Not that it should matter all that much whether cormorants have increased or, as the evidence indicates, decreased since earlier times. Virtually no species of North American bird exists at the same number as it did at some point when there was, presumably, the “right” number. Apart from those who are now extinct, all exist at greater or lesser numbers than at some pre-colonial point in time, their numbers reflecting the ever-changing ability of the environment to support them.
But wildlife managers often seem to believe that if they can convince people that a common species is much more common now than it was in pre-colonial America, then there is something “wrong,” that the primal numbers are in some way the “right” number, and that an increase above that number indicates an error that must be adjusted. A decline in natural predators often is cited as the reason for the increase in whatever species they are targeting.
That argument does not apply to cormorants. There is no indication that that any natural predator ever had a significant impact on cormorant numbers.4 What does influence cormorant population size is the number of suitable nest sites available, and they are, if anything, much fewer than in pre-colonial North America. In Toronto, where CDI got its start, cormorants now nest on a man-made spit of clean landfill that extends miles out from the shore into Lake Ontario. While adult cormorants are relatively secure from predation, nests with eggs and young are vulnerable, and studies using “camera traps” have shown that the main predator of tree-nesting cormorants are raccoons. Raccoons are most abundant in urban environments, so to the degree (very small within the context of the cormorant population overall, since birds tend to nest on racoon-free islands) that predators are a controlling factor, they have increased, not decreased, overall in urban and suburban regions.

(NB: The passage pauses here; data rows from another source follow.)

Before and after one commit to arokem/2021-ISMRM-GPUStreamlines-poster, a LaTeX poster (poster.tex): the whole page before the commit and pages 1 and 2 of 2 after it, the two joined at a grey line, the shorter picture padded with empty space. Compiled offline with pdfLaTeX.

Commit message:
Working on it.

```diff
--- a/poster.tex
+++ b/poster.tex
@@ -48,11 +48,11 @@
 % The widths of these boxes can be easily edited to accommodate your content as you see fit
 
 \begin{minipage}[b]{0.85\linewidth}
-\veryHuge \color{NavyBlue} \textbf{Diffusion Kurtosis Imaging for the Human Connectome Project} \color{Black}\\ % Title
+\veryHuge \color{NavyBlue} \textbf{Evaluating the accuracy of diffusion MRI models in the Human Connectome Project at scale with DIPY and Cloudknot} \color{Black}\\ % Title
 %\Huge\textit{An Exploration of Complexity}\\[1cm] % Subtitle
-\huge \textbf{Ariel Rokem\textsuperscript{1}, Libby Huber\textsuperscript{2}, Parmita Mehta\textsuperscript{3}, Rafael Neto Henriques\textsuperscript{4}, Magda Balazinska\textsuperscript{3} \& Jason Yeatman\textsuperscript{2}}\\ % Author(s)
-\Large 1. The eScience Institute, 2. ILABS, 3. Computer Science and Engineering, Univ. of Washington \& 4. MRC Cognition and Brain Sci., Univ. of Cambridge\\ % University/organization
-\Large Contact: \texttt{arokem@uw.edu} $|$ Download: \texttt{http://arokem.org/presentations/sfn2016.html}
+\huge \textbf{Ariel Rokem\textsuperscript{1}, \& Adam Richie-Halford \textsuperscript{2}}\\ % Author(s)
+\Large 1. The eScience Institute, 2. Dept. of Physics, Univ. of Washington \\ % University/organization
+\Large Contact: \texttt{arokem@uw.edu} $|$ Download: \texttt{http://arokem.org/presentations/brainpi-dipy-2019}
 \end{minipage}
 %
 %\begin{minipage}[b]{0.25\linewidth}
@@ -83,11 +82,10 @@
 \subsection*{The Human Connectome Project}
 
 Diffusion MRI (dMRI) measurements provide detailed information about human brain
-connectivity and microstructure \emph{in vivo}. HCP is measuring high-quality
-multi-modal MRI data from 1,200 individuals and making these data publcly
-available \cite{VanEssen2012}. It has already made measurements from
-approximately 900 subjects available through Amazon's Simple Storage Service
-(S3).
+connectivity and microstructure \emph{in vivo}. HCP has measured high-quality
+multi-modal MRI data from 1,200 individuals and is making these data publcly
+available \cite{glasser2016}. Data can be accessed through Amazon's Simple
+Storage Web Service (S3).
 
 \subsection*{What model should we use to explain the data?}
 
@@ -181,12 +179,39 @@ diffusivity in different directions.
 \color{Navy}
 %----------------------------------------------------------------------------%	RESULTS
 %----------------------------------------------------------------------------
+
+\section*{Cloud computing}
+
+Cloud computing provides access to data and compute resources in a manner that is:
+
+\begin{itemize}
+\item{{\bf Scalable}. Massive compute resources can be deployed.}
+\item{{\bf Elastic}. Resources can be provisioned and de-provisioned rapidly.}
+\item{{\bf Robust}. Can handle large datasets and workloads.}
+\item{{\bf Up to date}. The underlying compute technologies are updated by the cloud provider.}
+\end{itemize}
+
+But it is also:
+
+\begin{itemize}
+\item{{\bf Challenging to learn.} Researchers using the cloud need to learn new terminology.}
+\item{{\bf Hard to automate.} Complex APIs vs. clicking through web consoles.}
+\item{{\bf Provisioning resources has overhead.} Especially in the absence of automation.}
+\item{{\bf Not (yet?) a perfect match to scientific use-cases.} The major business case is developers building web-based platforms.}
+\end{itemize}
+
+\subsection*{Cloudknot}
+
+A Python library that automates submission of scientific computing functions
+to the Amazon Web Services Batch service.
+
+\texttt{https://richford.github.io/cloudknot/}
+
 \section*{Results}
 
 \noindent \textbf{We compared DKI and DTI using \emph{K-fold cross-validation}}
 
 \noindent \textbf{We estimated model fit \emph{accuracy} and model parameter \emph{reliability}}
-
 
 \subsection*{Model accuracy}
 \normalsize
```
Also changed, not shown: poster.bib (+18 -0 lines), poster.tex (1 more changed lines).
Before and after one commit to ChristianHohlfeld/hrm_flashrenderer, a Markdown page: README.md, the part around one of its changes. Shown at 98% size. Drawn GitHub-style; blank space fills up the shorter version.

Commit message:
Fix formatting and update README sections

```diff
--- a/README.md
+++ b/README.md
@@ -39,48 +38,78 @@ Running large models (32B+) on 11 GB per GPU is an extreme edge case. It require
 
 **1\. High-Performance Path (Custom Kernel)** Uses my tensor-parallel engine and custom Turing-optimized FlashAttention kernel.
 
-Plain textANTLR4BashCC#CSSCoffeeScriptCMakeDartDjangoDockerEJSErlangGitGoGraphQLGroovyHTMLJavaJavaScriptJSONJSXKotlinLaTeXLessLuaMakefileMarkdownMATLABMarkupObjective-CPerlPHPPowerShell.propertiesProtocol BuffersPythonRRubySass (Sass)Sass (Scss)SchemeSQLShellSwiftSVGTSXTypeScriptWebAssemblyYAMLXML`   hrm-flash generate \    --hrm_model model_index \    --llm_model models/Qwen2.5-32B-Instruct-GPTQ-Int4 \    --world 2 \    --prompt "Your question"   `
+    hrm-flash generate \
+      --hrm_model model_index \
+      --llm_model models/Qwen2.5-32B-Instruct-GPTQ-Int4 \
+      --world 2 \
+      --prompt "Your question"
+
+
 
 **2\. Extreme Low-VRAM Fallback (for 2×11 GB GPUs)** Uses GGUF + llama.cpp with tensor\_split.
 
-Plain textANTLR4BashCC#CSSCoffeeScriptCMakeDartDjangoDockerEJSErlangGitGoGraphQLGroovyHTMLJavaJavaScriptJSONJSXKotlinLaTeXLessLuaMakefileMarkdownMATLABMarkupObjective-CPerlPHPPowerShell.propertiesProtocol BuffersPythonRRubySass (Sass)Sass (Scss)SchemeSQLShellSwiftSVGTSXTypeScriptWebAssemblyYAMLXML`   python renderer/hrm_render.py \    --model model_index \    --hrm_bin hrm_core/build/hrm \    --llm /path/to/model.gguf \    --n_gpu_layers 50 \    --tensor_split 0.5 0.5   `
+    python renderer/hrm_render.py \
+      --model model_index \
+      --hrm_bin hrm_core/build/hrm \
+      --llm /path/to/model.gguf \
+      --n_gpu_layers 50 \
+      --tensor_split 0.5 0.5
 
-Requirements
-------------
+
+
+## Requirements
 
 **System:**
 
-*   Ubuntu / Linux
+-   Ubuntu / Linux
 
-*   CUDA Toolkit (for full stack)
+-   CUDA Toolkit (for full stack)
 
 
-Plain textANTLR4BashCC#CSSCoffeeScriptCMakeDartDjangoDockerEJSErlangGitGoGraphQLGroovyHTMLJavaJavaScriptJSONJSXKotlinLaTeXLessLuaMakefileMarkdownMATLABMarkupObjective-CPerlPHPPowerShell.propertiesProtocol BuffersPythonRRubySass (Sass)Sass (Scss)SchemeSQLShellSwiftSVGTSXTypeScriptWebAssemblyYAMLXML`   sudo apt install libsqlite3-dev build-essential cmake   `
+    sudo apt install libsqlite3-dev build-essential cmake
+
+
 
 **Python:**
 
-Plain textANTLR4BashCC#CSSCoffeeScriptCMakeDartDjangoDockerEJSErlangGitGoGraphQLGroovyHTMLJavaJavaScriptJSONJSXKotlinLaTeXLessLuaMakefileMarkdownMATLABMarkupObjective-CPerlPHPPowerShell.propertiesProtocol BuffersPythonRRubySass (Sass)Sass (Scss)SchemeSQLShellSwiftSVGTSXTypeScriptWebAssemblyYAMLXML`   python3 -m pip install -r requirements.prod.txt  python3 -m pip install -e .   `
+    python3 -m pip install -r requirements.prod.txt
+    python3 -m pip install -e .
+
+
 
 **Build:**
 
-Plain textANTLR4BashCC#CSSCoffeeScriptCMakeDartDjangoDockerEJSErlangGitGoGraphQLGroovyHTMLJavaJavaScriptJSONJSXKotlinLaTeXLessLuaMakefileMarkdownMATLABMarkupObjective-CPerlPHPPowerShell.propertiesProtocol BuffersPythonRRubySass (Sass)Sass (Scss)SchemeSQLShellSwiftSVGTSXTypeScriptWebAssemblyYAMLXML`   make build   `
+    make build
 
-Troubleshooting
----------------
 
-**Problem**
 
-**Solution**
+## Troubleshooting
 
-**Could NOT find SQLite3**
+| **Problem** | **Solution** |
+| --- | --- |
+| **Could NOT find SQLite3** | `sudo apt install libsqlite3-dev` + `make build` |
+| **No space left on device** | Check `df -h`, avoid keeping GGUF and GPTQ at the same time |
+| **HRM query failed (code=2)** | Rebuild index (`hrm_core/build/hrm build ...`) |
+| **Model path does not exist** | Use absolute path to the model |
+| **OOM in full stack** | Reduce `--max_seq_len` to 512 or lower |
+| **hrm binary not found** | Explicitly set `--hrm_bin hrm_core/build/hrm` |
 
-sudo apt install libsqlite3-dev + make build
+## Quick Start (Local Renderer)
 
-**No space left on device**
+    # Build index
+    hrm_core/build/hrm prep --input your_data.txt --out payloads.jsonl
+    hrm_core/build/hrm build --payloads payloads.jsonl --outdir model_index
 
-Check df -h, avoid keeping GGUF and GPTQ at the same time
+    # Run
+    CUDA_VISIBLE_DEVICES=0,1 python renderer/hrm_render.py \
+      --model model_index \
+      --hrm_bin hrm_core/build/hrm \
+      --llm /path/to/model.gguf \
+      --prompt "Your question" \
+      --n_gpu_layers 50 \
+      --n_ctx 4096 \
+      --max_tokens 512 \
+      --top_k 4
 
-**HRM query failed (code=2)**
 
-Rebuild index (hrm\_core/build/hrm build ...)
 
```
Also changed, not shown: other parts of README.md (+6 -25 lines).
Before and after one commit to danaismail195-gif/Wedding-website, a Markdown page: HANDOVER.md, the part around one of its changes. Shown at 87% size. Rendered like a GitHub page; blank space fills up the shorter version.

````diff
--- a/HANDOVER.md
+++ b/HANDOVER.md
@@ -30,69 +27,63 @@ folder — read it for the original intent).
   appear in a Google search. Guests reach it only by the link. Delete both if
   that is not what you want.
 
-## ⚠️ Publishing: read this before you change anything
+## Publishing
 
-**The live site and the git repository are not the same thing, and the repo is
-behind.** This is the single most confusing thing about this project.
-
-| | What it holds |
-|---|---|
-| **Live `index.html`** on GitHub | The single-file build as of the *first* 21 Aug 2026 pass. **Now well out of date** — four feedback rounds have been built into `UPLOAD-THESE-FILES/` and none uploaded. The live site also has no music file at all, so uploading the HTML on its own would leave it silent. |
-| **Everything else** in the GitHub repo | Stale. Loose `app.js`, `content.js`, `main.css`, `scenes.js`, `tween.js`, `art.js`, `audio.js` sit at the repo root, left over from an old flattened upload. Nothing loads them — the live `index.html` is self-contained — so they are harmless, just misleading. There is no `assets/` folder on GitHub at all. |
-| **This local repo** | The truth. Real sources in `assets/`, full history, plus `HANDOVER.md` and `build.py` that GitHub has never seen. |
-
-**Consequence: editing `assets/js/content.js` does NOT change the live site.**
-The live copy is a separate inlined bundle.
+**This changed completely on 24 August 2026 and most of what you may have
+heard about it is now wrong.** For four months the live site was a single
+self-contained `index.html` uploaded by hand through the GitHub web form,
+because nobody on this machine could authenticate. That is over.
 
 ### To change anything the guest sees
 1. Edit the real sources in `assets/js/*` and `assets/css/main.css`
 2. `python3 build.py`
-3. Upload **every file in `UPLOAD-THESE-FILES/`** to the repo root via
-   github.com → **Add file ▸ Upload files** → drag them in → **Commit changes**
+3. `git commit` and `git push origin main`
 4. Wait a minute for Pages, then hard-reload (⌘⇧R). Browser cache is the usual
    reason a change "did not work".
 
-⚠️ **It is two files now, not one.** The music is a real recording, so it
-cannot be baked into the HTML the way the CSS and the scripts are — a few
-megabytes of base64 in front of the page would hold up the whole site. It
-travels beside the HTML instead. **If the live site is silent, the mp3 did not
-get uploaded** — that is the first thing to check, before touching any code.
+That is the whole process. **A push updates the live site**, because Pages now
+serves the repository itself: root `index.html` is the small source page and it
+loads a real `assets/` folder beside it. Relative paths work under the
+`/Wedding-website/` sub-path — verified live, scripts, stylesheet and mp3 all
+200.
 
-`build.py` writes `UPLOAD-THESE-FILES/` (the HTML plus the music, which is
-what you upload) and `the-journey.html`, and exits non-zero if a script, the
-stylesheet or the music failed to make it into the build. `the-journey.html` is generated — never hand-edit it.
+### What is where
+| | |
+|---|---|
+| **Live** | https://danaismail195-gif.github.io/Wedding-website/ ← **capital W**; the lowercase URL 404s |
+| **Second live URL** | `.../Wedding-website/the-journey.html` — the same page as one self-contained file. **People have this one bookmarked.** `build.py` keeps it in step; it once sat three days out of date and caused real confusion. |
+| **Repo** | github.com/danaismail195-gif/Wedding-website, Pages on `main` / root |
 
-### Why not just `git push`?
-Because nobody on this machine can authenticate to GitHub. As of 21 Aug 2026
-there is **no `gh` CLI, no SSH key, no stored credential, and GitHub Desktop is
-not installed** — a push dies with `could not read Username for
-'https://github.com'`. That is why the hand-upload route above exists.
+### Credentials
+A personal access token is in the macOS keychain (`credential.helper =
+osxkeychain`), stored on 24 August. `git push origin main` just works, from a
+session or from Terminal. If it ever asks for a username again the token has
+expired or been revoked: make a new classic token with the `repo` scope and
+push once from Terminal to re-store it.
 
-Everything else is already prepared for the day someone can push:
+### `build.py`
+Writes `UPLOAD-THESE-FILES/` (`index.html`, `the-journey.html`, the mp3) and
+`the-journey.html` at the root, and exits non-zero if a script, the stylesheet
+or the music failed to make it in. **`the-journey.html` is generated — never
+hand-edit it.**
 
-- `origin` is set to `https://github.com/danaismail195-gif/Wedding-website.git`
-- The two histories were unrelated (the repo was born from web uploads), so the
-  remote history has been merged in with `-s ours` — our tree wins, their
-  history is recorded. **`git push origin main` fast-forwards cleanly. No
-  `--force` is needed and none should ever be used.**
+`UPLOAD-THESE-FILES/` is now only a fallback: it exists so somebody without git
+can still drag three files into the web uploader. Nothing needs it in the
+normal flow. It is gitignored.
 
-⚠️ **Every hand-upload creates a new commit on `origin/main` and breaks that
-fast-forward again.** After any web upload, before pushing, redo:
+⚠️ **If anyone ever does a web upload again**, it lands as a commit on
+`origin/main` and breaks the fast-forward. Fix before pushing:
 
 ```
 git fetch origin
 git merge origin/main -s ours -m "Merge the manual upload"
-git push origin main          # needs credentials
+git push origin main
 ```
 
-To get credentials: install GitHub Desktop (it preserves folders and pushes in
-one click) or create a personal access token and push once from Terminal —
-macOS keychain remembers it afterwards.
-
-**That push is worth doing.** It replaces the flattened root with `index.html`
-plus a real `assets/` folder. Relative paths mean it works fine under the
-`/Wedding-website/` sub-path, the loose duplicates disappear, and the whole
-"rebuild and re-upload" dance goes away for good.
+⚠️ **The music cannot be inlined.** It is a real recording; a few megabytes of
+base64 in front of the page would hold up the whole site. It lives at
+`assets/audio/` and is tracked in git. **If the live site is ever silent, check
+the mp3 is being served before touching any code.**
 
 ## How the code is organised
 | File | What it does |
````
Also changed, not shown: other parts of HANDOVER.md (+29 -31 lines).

Ground nesting cormorants do not seem to be vulnerable to raccoons, at least at these colonies, and the possibility is that the ground nesting ring-billed gulls who coexist with the cormorants provide so much food for the raccoons that they never reach the cormorant nests. Coyotes, too, might prey upon cormorants, and be strong enough to take maturing young and adults, but their numbers, too, have increased, and their range has expanded eastward. Thus, the “loss of predator” argument simply does not apply to cormorants.